WORK ORDER:
From the first line of the data below through the line holding "Update index.html", write out each line exactly as it stands.

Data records
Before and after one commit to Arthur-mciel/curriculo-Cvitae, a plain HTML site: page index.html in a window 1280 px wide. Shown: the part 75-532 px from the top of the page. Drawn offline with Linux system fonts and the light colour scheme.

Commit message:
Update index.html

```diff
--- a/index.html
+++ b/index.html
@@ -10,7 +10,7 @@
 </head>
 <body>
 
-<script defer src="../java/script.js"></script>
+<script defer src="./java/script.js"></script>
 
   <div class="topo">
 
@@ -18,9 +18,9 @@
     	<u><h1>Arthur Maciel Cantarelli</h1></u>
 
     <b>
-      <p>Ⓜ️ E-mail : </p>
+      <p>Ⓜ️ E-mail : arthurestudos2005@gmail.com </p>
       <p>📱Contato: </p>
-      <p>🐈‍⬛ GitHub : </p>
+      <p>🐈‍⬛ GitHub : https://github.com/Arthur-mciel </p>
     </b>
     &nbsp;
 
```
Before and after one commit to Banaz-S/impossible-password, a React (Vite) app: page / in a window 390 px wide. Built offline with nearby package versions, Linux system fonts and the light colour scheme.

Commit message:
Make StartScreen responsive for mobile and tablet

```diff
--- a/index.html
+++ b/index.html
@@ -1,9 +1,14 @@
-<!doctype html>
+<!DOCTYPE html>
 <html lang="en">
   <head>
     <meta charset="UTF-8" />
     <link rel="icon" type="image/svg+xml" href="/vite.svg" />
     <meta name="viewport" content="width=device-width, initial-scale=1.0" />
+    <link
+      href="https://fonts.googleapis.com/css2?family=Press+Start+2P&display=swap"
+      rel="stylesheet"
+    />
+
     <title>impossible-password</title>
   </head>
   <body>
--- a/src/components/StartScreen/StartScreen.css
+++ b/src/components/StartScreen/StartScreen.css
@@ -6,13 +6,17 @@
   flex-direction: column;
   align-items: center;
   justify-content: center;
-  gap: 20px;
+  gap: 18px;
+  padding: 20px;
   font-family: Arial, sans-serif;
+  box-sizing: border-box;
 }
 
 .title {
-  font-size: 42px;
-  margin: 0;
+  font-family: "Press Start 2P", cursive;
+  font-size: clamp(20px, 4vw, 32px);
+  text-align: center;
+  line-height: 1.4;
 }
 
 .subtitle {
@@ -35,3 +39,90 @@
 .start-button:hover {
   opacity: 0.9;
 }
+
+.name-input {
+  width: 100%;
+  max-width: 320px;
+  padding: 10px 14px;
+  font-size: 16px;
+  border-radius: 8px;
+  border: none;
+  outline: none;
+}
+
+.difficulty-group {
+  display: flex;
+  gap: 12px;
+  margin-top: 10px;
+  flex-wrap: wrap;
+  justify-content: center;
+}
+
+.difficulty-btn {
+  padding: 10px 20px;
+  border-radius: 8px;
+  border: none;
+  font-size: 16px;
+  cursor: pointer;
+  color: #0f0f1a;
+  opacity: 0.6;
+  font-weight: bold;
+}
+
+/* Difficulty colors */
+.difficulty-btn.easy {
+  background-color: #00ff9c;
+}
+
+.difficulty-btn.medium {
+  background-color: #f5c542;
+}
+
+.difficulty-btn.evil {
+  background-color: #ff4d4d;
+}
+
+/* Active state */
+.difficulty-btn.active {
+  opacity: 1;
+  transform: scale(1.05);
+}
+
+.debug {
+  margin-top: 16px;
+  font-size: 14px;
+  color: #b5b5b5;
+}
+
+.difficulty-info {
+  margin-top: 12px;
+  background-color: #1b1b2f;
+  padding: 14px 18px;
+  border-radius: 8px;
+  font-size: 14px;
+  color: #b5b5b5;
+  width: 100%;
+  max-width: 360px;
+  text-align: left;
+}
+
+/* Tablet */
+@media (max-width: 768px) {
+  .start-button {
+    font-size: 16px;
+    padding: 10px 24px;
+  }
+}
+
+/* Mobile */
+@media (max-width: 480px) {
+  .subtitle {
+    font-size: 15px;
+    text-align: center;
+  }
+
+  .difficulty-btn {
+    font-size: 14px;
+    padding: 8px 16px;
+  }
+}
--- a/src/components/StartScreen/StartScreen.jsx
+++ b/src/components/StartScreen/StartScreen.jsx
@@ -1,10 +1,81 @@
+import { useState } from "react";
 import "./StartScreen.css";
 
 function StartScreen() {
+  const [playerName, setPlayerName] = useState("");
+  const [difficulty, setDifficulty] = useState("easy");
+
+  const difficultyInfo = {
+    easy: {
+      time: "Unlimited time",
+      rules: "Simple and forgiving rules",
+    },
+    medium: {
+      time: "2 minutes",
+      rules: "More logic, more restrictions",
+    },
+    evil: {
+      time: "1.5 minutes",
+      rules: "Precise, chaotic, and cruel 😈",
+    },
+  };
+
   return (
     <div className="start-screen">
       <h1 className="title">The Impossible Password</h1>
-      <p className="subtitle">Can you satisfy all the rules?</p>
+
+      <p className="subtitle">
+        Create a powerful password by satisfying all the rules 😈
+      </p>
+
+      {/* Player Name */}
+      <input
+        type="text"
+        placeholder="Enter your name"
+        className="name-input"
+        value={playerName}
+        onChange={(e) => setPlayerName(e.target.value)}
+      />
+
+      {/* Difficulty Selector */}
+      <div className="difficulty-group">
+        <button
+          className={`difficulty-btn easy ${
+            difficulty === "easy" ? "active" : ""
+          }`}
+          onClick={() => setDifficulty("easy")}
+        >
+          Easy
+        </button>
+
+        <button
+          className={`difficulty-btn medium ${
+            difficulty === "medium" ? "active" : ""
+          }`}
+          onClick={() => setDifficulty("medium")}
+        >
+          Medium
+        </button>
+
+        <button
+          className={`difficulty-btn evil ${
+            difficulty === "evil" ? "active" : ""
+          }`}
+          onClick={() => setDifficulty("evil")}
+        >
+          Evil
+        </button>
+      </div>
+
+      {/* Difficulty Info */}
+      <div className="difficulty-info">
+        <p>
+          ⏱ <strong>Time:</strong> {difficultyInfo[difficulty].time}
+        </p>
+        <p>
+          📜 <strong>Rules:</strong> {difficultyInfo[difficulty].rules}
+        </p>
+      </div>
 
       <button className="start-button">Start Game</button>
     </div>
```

EXERCISE RESULT:
Before and after one commit to Arthur-mciel/curriculo-Cvitae, a plain HTML site: page index.html in a window 1280 px wide. Shown: the part 75-532 px from the top of the page. Drawn offline with Linux system fonts and the light colour scheme.

Commit message:
Update index.html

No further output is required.